Oh for a Stanley Sporkin. Now a retired federal judge, the former head of enforcement at the Securities and Exchange Commission was legendary for his tenacity in finding suspects who'd fled the country to escape prosecution. About the only prominent figure to escape Sporkin was Robert Vesco, who wound up dying under house arrest in Cuba.
Surely the SEC, back in Sporkin's day, wouldn't have lost track of a fish as big as R. Allen Stanford, the head of Houston and Antigua-based Stanford Financial, which has set off bank runs overseas amid allegations it's nothing but a Ponzi scheme.
It's hard to get lost in America. Oh it may be easy enough for a Ted Kaczynski to vanish for a while, living as a hermit, but billionaires leave big footprints, and leave cell phones, trophy wives, email accounts, and money trails in their wake. Billionaires generally aren't willing to live in walled compounds in the failed state wilds of Afghanistan and Pakistan.
At the very least, Stanford leaves more than a few anxious senators behind, pining for his return.
Stanford's business is headquartered on the Caribbean island of Antigua. In the last decade, Stanford and his companies have spent more than $7 million on lobbyists and campaign contributions in efforts to loosen regulation of offshore banks.

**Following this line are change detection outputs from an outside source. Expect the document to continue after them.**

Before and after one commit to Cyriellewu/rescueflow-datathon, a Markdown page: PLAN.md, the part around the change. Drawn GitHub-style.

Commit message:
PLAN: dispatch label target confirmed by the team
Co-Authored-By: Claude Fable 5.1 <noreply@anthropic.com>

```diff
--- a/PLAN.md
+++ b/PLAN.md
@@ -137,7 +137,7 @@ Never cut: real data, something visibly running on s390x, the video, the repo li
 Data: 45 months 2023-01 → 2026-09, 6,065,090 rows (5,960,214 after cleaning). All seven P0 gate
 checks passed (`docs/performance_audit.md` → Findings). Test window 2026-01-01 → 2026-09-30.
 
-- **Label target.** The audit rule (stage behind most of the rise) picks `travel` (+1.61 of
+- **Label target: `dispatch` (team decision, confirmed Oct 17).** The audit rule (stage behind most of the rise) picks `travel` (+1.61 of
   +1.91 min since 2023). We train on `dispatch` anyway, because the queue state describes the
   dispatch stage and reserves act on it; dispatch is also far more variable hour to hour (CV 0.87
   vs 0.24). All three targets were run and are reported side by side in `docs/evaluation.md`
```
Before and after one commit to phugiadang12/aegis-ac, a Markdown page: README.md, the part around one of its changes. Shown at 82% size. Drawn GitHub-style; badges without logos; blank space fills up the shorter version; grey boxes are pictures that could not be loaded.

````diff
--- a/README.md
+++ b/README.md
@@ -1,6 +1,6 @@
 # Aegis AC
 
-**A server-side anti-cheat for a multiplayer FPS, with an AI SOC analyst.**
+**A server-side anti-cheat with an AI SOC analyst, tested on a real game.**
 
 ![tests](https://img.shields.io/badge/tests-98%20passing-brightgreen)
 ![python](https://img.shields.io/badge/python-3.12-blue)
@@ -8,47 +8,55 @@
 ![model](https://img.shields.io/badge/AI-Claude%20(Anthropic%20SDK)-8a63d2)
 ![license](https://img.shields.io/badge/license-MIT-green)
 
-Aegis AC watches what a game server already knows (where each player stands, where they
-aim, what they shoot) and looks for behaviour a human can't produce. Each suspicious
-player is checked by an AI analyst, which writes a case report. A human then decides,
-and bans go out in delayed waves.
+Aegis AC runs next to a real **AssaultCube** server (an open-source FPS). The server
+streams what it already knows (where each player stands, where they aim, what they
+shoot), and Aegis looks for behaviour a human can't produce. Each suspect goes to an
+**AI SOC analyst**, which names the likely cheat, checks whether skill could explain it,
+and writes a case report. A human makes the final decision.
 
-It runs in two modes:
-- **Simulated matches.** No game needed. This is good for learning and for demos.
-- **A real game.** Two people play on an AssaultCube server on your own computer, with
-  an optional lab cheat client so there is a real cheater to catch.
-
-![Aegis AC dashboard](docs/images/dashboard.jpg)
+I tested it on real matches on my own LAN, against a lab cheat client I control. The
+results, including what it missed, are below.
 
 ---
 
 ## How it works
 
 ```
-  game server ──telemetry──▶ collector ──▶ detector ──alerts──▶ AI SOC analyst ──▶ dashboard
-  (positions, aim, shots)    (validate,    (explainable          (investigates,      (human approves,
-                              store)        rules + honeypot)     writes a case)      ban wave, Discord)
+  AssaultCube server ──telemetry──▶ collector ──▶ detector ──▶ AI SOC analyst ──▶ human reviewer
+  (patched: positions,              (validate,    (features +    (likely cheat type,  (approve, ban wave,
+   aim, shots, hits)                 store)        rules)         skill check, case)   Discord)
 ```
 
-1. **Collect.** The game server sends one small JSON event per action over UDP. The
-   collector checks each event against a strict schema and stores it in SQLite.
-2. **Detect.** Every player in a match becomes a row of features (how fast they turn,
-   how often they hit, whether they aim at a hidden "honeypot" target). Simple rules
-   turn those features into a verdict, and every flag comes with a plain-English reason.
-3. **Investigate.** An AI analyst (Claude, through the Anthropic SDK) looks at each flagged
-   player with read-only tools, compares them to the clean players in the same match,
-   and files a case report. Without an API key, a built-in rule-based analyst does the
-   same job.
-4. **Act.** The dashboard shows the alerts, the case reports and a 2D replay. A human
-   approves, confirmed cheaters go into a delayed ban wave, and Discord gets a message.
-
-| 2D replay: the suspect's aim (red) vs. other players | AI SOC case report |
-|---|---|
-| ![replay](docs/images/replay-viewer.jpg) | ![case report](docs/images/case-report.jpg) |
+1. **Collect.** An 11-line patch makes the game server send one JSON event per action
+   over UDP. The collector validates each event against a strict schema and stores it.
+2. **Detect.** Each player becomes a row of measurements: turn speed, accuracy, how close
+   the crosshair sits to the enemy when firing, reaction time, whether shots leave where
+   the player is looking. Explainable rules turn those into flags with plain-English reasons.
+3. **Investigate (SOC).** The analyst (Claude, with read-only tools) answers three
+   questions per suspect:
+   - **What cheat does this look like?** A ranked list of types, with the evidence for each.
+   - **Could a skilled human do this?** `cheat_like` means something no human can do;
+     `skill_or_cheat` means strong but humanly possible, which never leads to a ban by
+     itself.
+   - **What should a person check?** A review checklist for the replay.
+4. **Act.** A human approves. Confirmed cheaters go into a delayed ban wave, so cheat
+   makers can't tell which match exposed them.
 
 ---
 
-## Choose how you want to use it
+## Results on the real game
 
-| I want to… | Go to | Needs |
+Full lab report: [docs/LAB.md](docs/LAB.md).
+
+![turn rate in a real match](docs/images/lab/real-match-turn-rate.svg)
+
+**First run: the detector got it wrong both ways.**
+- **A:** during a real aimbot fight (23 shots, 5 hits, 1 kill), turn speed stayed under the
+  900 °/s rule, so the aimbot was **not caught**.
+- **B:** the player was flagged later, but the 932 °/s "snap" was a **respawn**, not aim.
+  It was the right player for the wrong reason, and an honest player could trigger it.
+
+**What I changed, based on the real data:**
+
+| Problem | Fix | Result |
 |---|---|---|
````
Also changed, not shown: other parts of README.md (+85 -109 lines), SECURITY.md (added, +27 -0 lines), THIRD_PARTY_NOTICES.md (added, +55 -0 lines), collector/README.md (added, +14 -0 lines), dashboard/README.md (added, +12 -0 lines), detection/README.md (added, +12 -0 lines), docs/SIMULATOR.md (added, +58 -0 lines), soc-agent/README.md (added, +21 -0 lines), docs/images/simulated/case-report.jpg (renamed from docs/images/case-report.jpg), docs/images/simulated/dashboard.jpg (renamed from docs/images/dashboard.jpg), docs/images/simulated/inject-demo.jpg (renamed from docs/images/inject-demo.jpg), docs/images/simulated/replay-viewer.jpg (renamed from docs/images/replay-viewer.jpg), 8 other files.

Among the top recipients: Senator Bill Nelson (D-Fla.), Congressman Pete Sessions (R-Texas), Sen. John McCain (R-Ariz.), Senator Chris Dodd (D-Conn.) and Senator John Cornyn (R-Texas), one of the members who took a trip to Antigua where he was entertained by Stanford.
Sen Cornyn's office has said the trip "was strictly a fact-finding trip," and at the time, "there was nothing untoward or unseemly" about Stanford Financial.
A fact-finding trip? In Antigua?